The Rag Doll Plagues

(Critical Survey of Contemporary Fiction)

THE RAG DOLL PLAGUES is divided into three books. In book 1, Gregorio Revueltas, sent by his king to improve health conditions in seventeenth century Mexico, encounters a plague that threatens to depopulate the colony and weaken Spain’s empire. Revolted by the primitive savagery and amorality of the colonials, Revueltas nevertheless grows to care for them and eventually sees himself as a Mexican. Important to this transformation is his vision of two men who often appear to guide his efforts.

In book 2 a young California doctor, Gregory Revueltas, falls in love with Sandra Spear, a hemophiliac actress. As a result of a transfusion, she develops AIDS during the first years after its identification. Seeking help, he returns with her to Old Mexico where he and Sandra rediscover the ancient Mexican/Indian spiritual traditions that help her to think of death as a positive transformation, traditions that seem verified in Gregory’s guiding visions of his ancestor, Gregorio.

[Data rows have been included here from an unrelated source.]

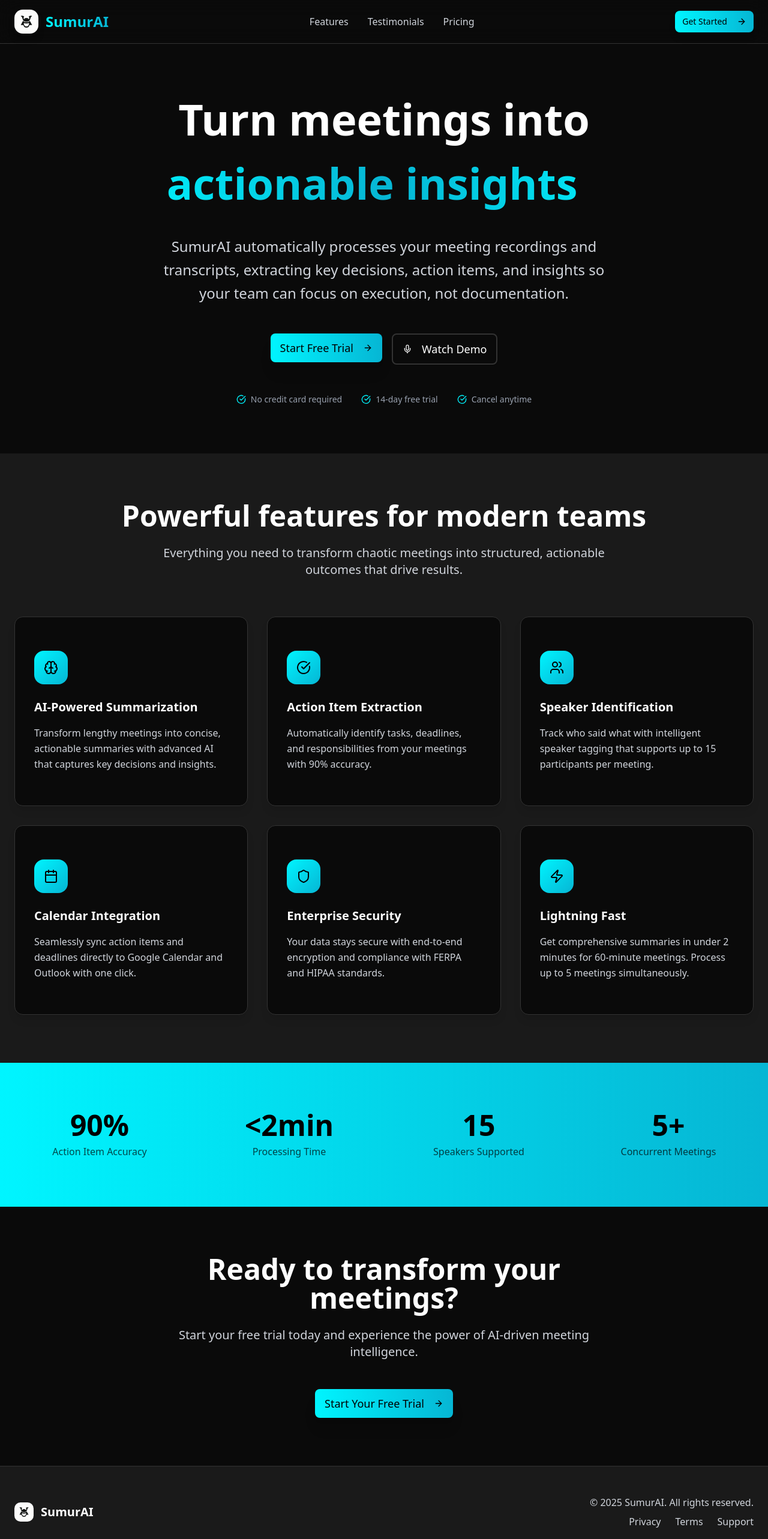
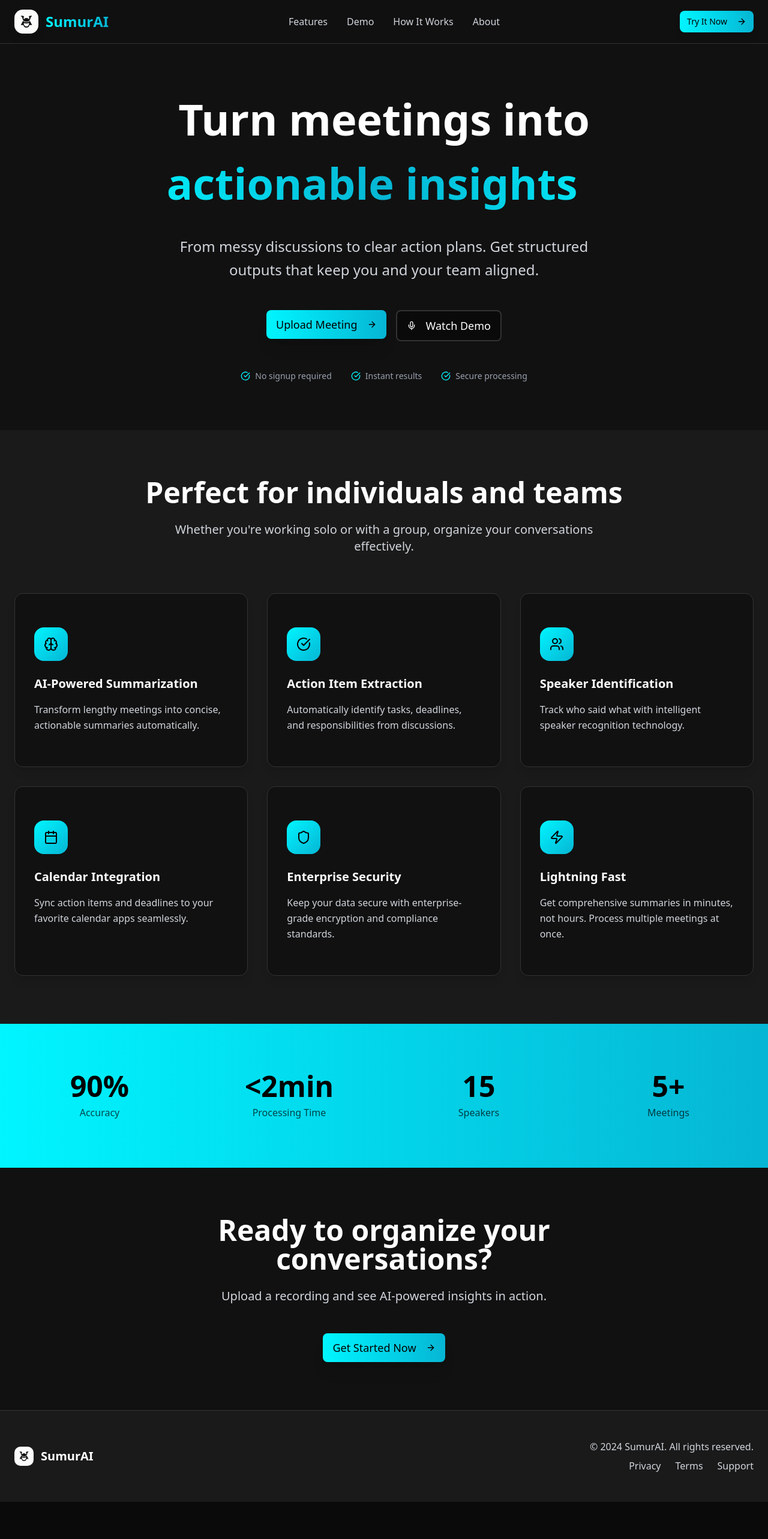
Before and after one commit to HarrisLich/CMPT475-Group2-Meeting-Summarizer, a Next.js app in the folder sumurai/: page / in a window 1280 px wide. Shown: the top 2566 px of the page at 60% size. After the commit the page ends 2504 px from the top, so only its background shows below. Built offline with nearby package versions, Linux system fonts and the light colour scheme.

Commit message:
okay good

```diff
--- a/sumurai/app/landing.tsx
+++ b/sumurai/app/landing.tsx
@@ -75,37 +75,37 @@ function Landing() {
     {
       icon: <Brain className="w-6 h-6" />,
       title: "AI-Powered Summarization",
-      description: "Transform lengthy meetings into concise, actionable summaries with advanced AI that captures key decisions and insights.",
+      description: "Transform lengthy meetings into concise, actionable summaries automatically.",
       color: "bg-gradient-to-br from-[#00F5FF] to-[#06B6D4]"
     },
     {
       icon: <CheckCircle className="w-6 h-6" />,
       title: "Action Item Extraction",
-      description: "Automatically identify tasks, deadlines, and responsibilities from your meetings with 90% accuracy.",
+      description: "Automatically identify tasks, deadlines, and responsibilities from discussions.",
       color: "bg-gradient-to-br from-[#00F5FF] to-[#06B6D4]"
     },
     {
       icon: <Users className="w-6 h-6" />,
       title: "Speaker Identification",
-      description: "Track who said what with intelligent speaker tagging that supports up to 15 participants per meeting.",
+      description: "Track who said what with intelligent speaker recognition technology.",
       color: "bg-gradient-to-br from-[#00F5FF] to-[#06B6D4]"
     },
     {
       icon: <Calendar className="w-6 h-6" />,
       title: "Calendar Integration",
-      description: "Seamlessly sync action items and deadlines directly to Google Calendar and Outlook with one click.",
+      description: "Sync action items and deadlines to your favorite calendar apps seamlessly.",
       color: "bg-gradient-to-br from-[#00F5FF] to-[#06B6D4]"
     },
     {
       icon: <Shield className="w-6 h-6" />,
       title: "Enterprise Security",
-      description: "Your data stays secure with end-to-end encryption and compliance with FERPA and HIPAA standards.",
+      description: "Keep your data secure with enterprise-grade encryption and compliance standards.",
       color: "bg-gradient-to-br from-[#00F5FF] to-[#06B6D4]"
     },
     {
       icon: <Zap className="w-6 h-6" />,
       title: "Lightning Fast",
-      description: "Get comprehensive summaries in under 2 minutes for 60-minute meetings. Process up to 5 meetings simultaneously.",
+      description: "Get comprehensive summaries in minutes, not hours. Process multiple meetings at once.",
       color: "bg-gradient-to-br from-[#00F5FF] to-[#06B6D4]"
     }
   ];
@@ -135,9 +135,9 @@ function Landing() {
   ];
 
   return (
-    <div className="min-h-screen bg-gradient-to-b from-[#0A0A0A] via-[#0A0A0A] to-[#1A1A1A]">
+    <div className="min-h-screen bg-gradient-to-b from-[#111111] via-[#111111] to-[#1A1A1A]">
       {/* Header */}
-      <header className="sticky top-0 z-50 bg-[#0A0A0A]/80 backdrop-blur-lg border-b border-[#333333]">
+      <header className="sticky top-0 z-50 bg-[#111111]/80 backdrop-blur-lg border-b border-[#333333]">
         <div className="container mx-auto px-6 py-4 flex justify-between items-center">
           <div className="flex items-center space-x-3">
             <div className="w-10 h-10 flex items-center justify-center shadow-lg">
@@ -152,16 +152,19 @@ function Landing() {
             <a href="#features" className="text-gray-300 hover:text-white transition-colors font-medium">
               Features
             </a>
-            <a href="#testimonials" className="text-gray-300 hover:text-white transition-colors font-medium">
-              Testimonials
+            <a href="/demo" className="text-gray-300 hover:text-white transition-colors font-medium">
+              Demo
             </a>
-            <a href="#pricing" className="text-gray-300 hover:text-white transition-colors font-medium">
-              Pricing
+            <a href="/how-it-works" className="text-gray-300 hover:text-white transition-colors font-medium">
+              How It Works
+            </a>
+            <a href="/about" className="text-gray-300 hover:text-white transition-colors font-medium">
+              About
             </a>
           </nav>
 
-          <Button onClick={() => router.push('/login')} className="bg-gradient-to-r from-[#00F5FF] to-[#06B6D4] hover:from-[#00D4E6] hover:to-[#0891B2] text-black shadow-lg">
-            Get Started
+          <Button onClick={() => router.push('/upload')} className="bg-gradient-to-r from-[#00F5FF] to-[#06B6D4] hover:from-[#00D4E6] hover:to-[#0891B2] text-black shadow-lg">
+            Try It Now
             <ArrowRight className="w-4 h-4 ml-2" />
           </Button>
         </div>
@@ -185,16 +188,16 @@ function Landing() {
           </h1>
 
           <p className={`text-xl md:text-2xl text-gray-300 mb-12 leading-relaxed max-w-3xl mx-auto transition-all duration-1000 delay-500 ${isVisible ? 'opacity-100 translate-y-0' : 'opacity-0 translate-y-10'}`}>
-            SumurAI automatically processes your meeting recordings and transcripts, extracting key decisions, action items, and insights so your team can focus on execution, not documentation.
+            From messy discussions to clear action plans. Get structured outputs that keep you and your team aligned.
           </p>
 
           <div className={`flex flex-col sm:flex-row gap-4 justify-center mb-12 transition-all duration-1000 delay-700 ${isVisible ? 'opacity-100 translate-y-0' : 'opacity-0 translate-y-10'}`}>
             <Button
               size="lg"
-              onClick={() => router.push('/login')}
+              onClick={() => router.push('/upload')}
               className="bg-gradient-to-r from-[#00F5FF] to-[#06B6D4] hover:from-[#00D4E6] hover:to-[#0891B2] text-black text-lg px-8 py-6 shadow-xl hover:shadow-2xl transition-all duration-300"
             >
-              Start Free Trial
+              Upload Meeting
               <ArrowRight className="w-5 h-5 ml-2" />
             </Button>
             <Button
@@ -211,15 +214,15 @@ function Landing() {
           <div className={`flex items-center justify-center space-x-8 text-gray-400 text-sm transition-all duration-1000 delay-1000 ${isVisible ? 'opacity-100 translate-y-0' : 'opacity-0 translate-y-5'}`}>
             <div className="flex items-center space-x-2">
               <CheckCircle className="w-4 h-4 text-[#00F5FF]" />
-              <span>No credit card required</span>
+              <span>No signup required</span>
             </div>
             <div className="flex items-center space-x-2">
               <CheckCircle className="w-4 h-4 text-[#00F5FF]" />
-              <span>14-day free trial</span>
+              <span>Instant results</span>
             </div>
             <div className="flex items-center space-x-2">
               <CheckCircle className="w-4 h-4 text-[#00F5FF]" />
-              <span>Cancel anytime</span>
+              <span>Secure processing</span>
             </div>
           </div>
         </div>
@@ -257,10 +260,10 @@ function Landing() {
         <div className="container mx-auto px-6">
           <div className={`text-center mb-16 transition-all duration-1000 ${featuresVisible ? 'opacity-100 transform translate-y-0' : 'opacity-0 transform translate-y-10 invisible'}`}>
             <h2 className="text-4xl md:text-5xl font-bold text-white mb-6">
-              Powerful features for modern teams
+              Perfect for individuals and teams
             </h2>
             <p className="text-xl text-gray-300 max-w-3xl mx-auto">
-              Everything you need to transform chaotic meetings into structured, actionable outcomes that drive results.
+              Whether you're working solo or with a group, organize your conversations effectively.
             </p>
           </div>
 
@@ -268,7 +271,7 @@ function Landing() {
             {features.map((feature, index) => (
               <Card
                 key={index}
-                className={`border-0 shadow-lg hover:shadow-xl transition-all duration-500 group cursor-pointer bg-[#0A0A0A] border border-[#333333] ${
+                className={`border-0 shadow-lg hover:shadow-xl transition-all duration-500 group cursor-pointer bg-[#111111] border border-[#333333] ${
                   featuresVisible
                     ? 'opacity-100 transform translate-y-0'
                     : 'opacity-0 transform translate-y-10 invisible'
@@ -300,7 +303,7 @@ function Landing() {
           <div className="grid md:grid-cols-4 gap-8 text-center">
             <div className="hover:scale-105 transition-transform duration-300 cursor-pointer">
               <div className="text-4xl md:text-5xl font-bold mb-2 animate-in fade-in slide-in-from-bottom-4" style={{animationDelay: '200ms'}}>90%</div>
-              <div className="text-black/70">Action Item Accuracy</div>
+              <div className="text-black/70">Accuracy</div>
             </div>
             <div className="hover:scale-105 transition-transform duration-300 cursor-pointer">
               <div className="text-4xl md:text-5xl font-bold mb-2 animate-in fade-in slide-in-from-bottom-4" style={{animationDelay: '400ms'}}>&lt;2min</div>
@@ -308,11 +311,11 @@ function Landing() {
             </div>
             <div className="hover:scale-105 transition-transform duration-300 cursor-pointer">
               <div className="text-4xl md:text-5xl font-bold mb-2 animate-in fade-in slide-in-from-bottom-4" style={{animationDelay: '600ms'}}>15</div>
-              <div className="text-black/70">Speakers Supported</div>
+              <div className="text-black/70">Speakers</div>
             </div>
             <div className="hover:scale-105 transition-transform duration-300 cursor-pointer">
               <div className="text-4xl md:text-5xl font-bold mb-2 animate-in fade-in slide-in-from-bottom-4" style={{animationDelay: '800ms'}}>5+</div>
-              <div className="text-black/70">Concurrent Meetings</div>
+              <div className="text-black/70">Meetings</div>
             </div>
           </div>
         </div>
@@ -355,21 +358,21 @@ function Landing() {
       */}
 
       {/* CTA Section */}
-      <section className="py-20 bg-[#0A0A0A]">
+      <section className="py-20 bg-[#111111]">
         <div className="container mx-auto px-6 text-center">
           <div className="max-w-3xl mx-auto">
             <h2 className="text-4xl md:text-5xl font-bold text-white mb-6">
-              Ready to transform your meetings?
+              Ready to organize your conversations?
             </h2>
             <p className="text-xl text-gray-300 mb-12">
-              Start your free trial today and experience the power of AI-driven meeting intelligence.
+              Upload a recording and see AI-powered insights in action.
             </p>
             <Button
               size="lg"
-              onClick={() => router.push('/login')}
+              onClick={() => router.push('/upload')}
               className="bg-gradient-to-r from-[#00F5FF] to-[#06B6D4] hover:from-[#00D4E6] hover:to-[#0891B2] text-black text-lg px-8 py-6 shadow-xl"
             >
-              Start Your Free Trial
+              Get Started Now
               <ArrowRight className="w-5 h-5 ml-2" />
             </Button>
           </div>
@@ -387,7 +390,7 @@ function Landing() {
               <span className="text-xl font-bold text-white">SumurAI</span>
             </div>
             <div className="text-gray-300 text-center md:text-right">
-              <p>&copy; 2025 SumurAI. All rights reserved.</p>
+              <p>&copy; 2024 SumurAI. All rights reserved.</p>
               <div className="flex space-x-6 mt-2 justify-center md:justify-end">
                 <a href="#privacy" className="hover:text-white transition-colors">Privacy</a>
                 <a href="#terms" className="hover:text-white transition-colors">Terms</a>
```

Book 3 takes place at the end of the twenty-first century in Lamex, an extrapolated administrative region that comprises most of western Mexico and the southwestern United States. Gregory Revueltas, state doctor, deals with frequent plagues that erupt from centers of organic pollution that have become living entities. He discovers that Mexicans from the highly polluted Mexico City area have developed a genetic mutation that makes their blood, given in transfusion, a cure for most lung ailments. He too is led by the visionary presence of his ancestor, Gregorio. At the end of this book, Revueltas, as narrator, reflects upon the multiple ironies of Mexicans’ new place in American civilization.

These stories offer an absorbing panoramic view of the continuing encounter of European and Native American and of English and Spanish-speaking cultures in the Americas.